I absolutely love historical fiction and read a lot of it; I love to learn history this way. I also enjoy reading science fiction, fantasy, horror, thriller and non-fiction science.
I am absolutely in love with this book. It may have a strange, multi-genre concept, but it works in the most wonderful of ways. Meriwether Lewis, of the famed Lewis and Clark died along the Natchez Trace trail 1809 in a most mysterious way; with two bullet wounds that was ruled a suicide. This is a historic fact, but what Andra Watkins has done with this fact is an incredibly amazing story. Upon his death, Meriwether Lewis, or Merry as we get to know him, believes he is a failure. He did not get to publish is expedition journals and he failed to excel in the governmental position he was given, the governor of the Upper Louisiana Territory, the position that James Wilkinson was kicked out of. Now, Merry is stuck in the Nowhere, a kind a purgatory where he must successfully complete a mission in the real world in order to move on. Merry has failed 12 missions, number 13 will be his last chance. Mission 13 concerns nine year old Emmaline Cagney in the year 1977. Emmaline has gone through a bitter custody battle where she saw her father ripped from her life by a rather odd Judge. Emmaline is forced to live by her mother's strict rules in a rather unusual setting where her mother wants her to serve tea to men with her dress unbuttoned. When the police and the Judge arrive to bust her mother's operation, Em's Aunt Bertie tells her to make a run for it and find her father in Nashville. Merry's quest is to take Emmaline from New Orleans to Nashville to reunite with her father, but he must outwit and outrun the strange Judge who want Emmaline for himself and face his own ghosts along the Natchez Trace.
First of all, Emmaline and Merry's characters and companionship are brilliant. Such a strange pair, but so well done. Andra Watkins writing takes you into the mindset and emotions of a nine year old girl and a thirty-five year old explorer so perfectly that it will break your heart. I had so many favorite quotes from this book to share;
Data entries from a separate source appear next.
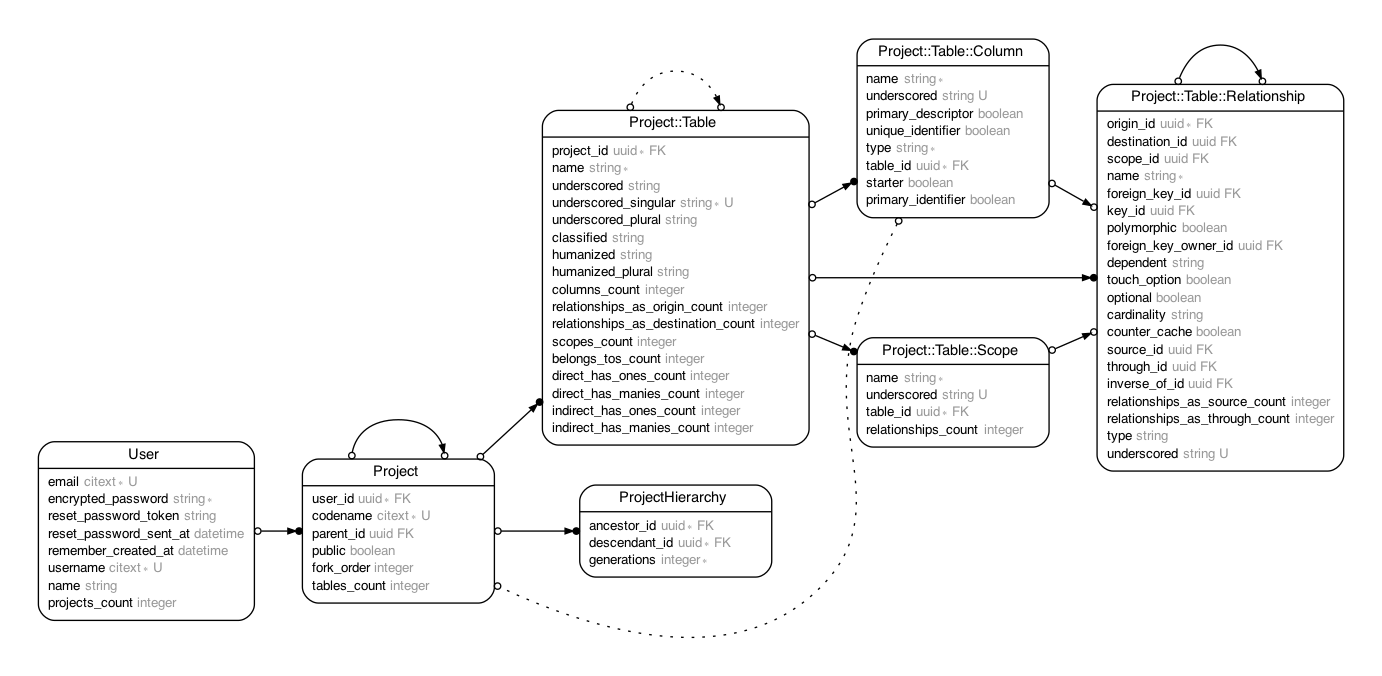
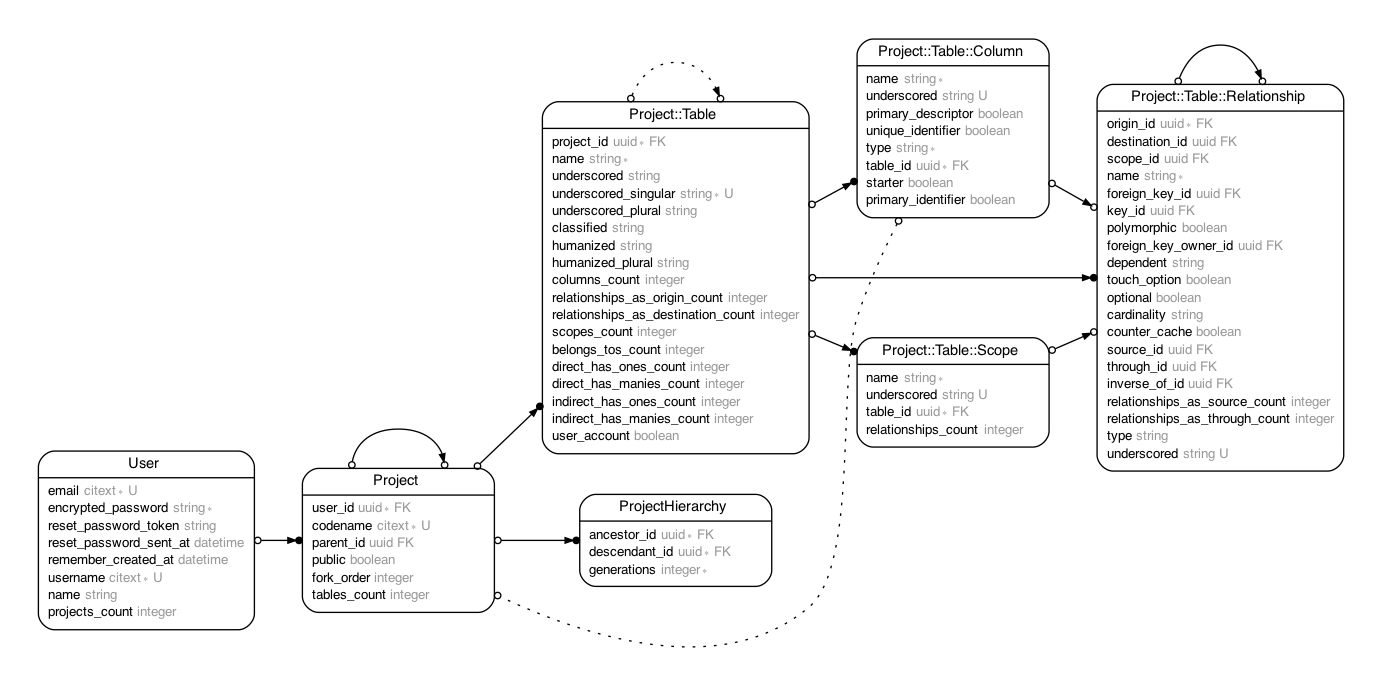
Add user_account column to table

diff --git a/test/models/project/table/relationship/direct_test.rb b/test/models/project/table/relationship/direct_test.rb
@@ -1,3 +1,44 @@
+# == Schema Information
+#
+# Table name: project_table_relationships
+#
+#  id                             :uuid             not null, primary key
+#  origin_id                      :uuid             not null
+#  destination_id                 :uuid
+#  scope_id                       :uuid
+#  name                           :string
+#  foreign_key_id                 :uuid
+#  key_id                         :uuid
+#  polymorphic                    :boolean
+#  foreign_key_owner_id           :uuid
+#  dependent                      :string           default("destroy")
+#  touch_option                   :boolean
+#  optional                       :boolean
+#  cardinality                    :string
+#  counter_cache                  :boolean
+#  source_id                      :uuid
+#  through_id                     :uuid
+#  inverse_of_id                  :uuid
+#  relationships_as_source_count  :integer          default("0")
+#  relationships_as_through_count :integer          default("0")
+#  type                           :string
+#  underscored                    :string
+#  created_at                     :datetime         not null
+#  updated_at                     :datetime         not null
+#
+# Indexes
+#
+#  index_project_table_relationships_on_destination_id        (destination_id)
+#  index_project_table_relationships_on_foreign_key_id        (foreign_key_id)
+#  index_project_table_relationships_on_foreign_key_owner_id  (foreign_key_owner_id)
+#  index_project_table_relationships_on_inverse_of_id         (inverse_of_id)
+#  index_project_table_relationships_on_key_id                (key_id)
+#  index_project_table_relationships_on_origin_id             (origin_id)
+#  index_project_table_relationships_on_scope_id              (scope_id)
+#  index_project_table_relationships_on_source_id             (source_id)
+#  index_project_table_relationships_on_through_id            (through_id)
+#
+
 require "test_helper"
 
 class Project::Table::Relationship::DirectTest < ActiveSupport::TestCase

diff --git a/app/models/project/table.rb b/app/models/project/table.rb
@@ -1,5 +1,4 @@
 # frozen_string_literal: true
-
 # == Schema Information
 #
 # Table name: project_tables
@@ -22,6 +21,7 @@
 #  direct_has_manies_count            :integer          default("0")
 #  indirect_has_ones_count            :integer          default("0")
 #  indirect_has_manies_count          :integer          default("0")
+#  user_account                       :boolean          default("false")
 #  created_at                         :datetime         not null
 #  updated_at                         :datetime         not null
 #
@@ -158,6 +158,22 @@ class Project::Table < ApplicationRecord
         }
       ]
     )
+
+    if user_account?
+      columns.create(
+        [
+          {
+            name: "email",
+            type: "Project::Table::Column::String",
+            unique_identifier: true
+          },
+          {
+            name: "password_digest",
+            type: "Project::Table::Column::String"
+          }
+        ]
+      )
+    end
   end
 
   def construct_has_some_and_inverse(

diff --git a/test/models/project/table/column_test.rb b/test/models/project/table/column_test.rb
@@ -1,3 +1,24 @@
+# == Schema Information
+#
+# Table name: project_table_columns
+#
+#  id                 :uuid             not null, primary key
+#  name               :string           not null
+#  underscored        :string
+#  primary_descriptor :boolean          default("false")
+#  unique_identifier  :boolean          default("false")
+#  type               :string
+#  table_id           :uuid             not null
+#  starter            :boolean          default("false")
+#  primary_identifier :boolean          default("false")
+#  created_at         :datetime         not null
+#  updated_at         :datetime         not null
+#
+# Indexes
+#
+#  index_project_table_columns_on_table_id  (table_id)
+#
+
 require "test_helper"
 
 class Project::Table::ColumnTest < ActiveSupport::TestCase

diff --git a/db/schema.rb b/db/schema.rb
@@ -100,6 +100,7 @@ ActiveRecord::Schema[7.0].define(version: 2021_08_25_104645) do
     t.integer "direct_has_manies_count", default: 0
     t.integer "indirect_has_ones_count", default: 0
     t.integer "indirect_has_manies_count", default: 0
+    t.boolean "user_account", default: false
     t.datetime "created_at", null: false
     t.datetime "updated_at", null: false
     t.index ["project_id"], name: "index_project_tables_on_project_id"

diff --git a/db/migrate/20210825091647_create_project_tables.rb b/db/migrate/20210825091647_create_project_tables.rb
@@ -20,6 +20,7 @@ class CreateProjectTables < ActiveRecord::Migration[6.1]
       t.integer :direct_has_manies_count, default: 0
       t.integer :indirect_has_ones_count, default: 0
       t.integer :indirect_has_manies_count, default: 0
+      t.boolean :user_account, default: :false
 
       t.timestamps
     end

diff --git a/app/models/user.rb b/app/models/user.rb
@@ -1,5 +1,4 @@
 # frozen_string_literal: true
-
 # == Schema Information
 #
 # Table name: users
"The door slammed, and it was like a clock stopped. Like I would never be older than that moment. Everything would always be 'Before Daddy' and 'After Daddy.' "
This is Em's defining moment, so perfectly wrapped up as a nine year old would see it. When Merry finds Em, his next assignment, she is desperately trying to outrun the Judge's men. He knows he must help her and gain her trust to complete his assignment. Merry has no idea what he is in for.
"I watched her face and cogitated the meaning behind her words. Imagined who-or what-her mother was, right before she told me. Not in so many words. A nine-year-old girl should never have to say her mother is a prostitute. But, she colored in the picture for me with broken crayons in damaged hues."
I loved the decision that the best way for Em and Merry to get to Nashville is to take the old Natchez Trace trail. Not only do we get to experience part of the trail, but Merry is forced, quite literally and figuratively to face old ghosts that he did not get to vanquish in his life. We also get to see a newly-painted portrait of just how great an explorer and outdoors-man Meriweather Lewis was, which brings him back to life in reader's eyes.
" The Trace was a tunnel through time. Sunlight cast shadows through the timber, and a squirrel scampered across the trail ahead of us. I breathed in the rich smell of earth and rotting leaves and tried to remember what it felt like to lead. To be fearless, decisive. To guide another person through the unknown."
The Judge's character, a villain for both Merry and Emmaline was a great addition. His use of the Nowhere and his quest to seek Emmaline is such a juxtaposition to Merry, that he is the perfect antagonist. Also, Emmaline's descriptions of him are so spot-on, that when I looked up the real James Wilkinson, he was just as I had pictured. Em and Merry's journey is is insightful, adventurous, dangerous, hilarious and heartbreaking all at the same time. I would think anyone who enjoys historical fiction, coming-of-age, paranormal or just plain, old good writing would enjoy this story.
See more about To Live Forever on blog tour at stephaniesbookreviews.weebly.com on April 24th.
I am also going to use this book for Spring Bookish Bingo! It has a green cover, a bird on the cover, flowers on the cover and has a child narrator! I think I'm going to use it for child narrator for now since I don't think I have any other books that would really fit 'child' narrator. Emmaline is probably the best fit, since she is nine.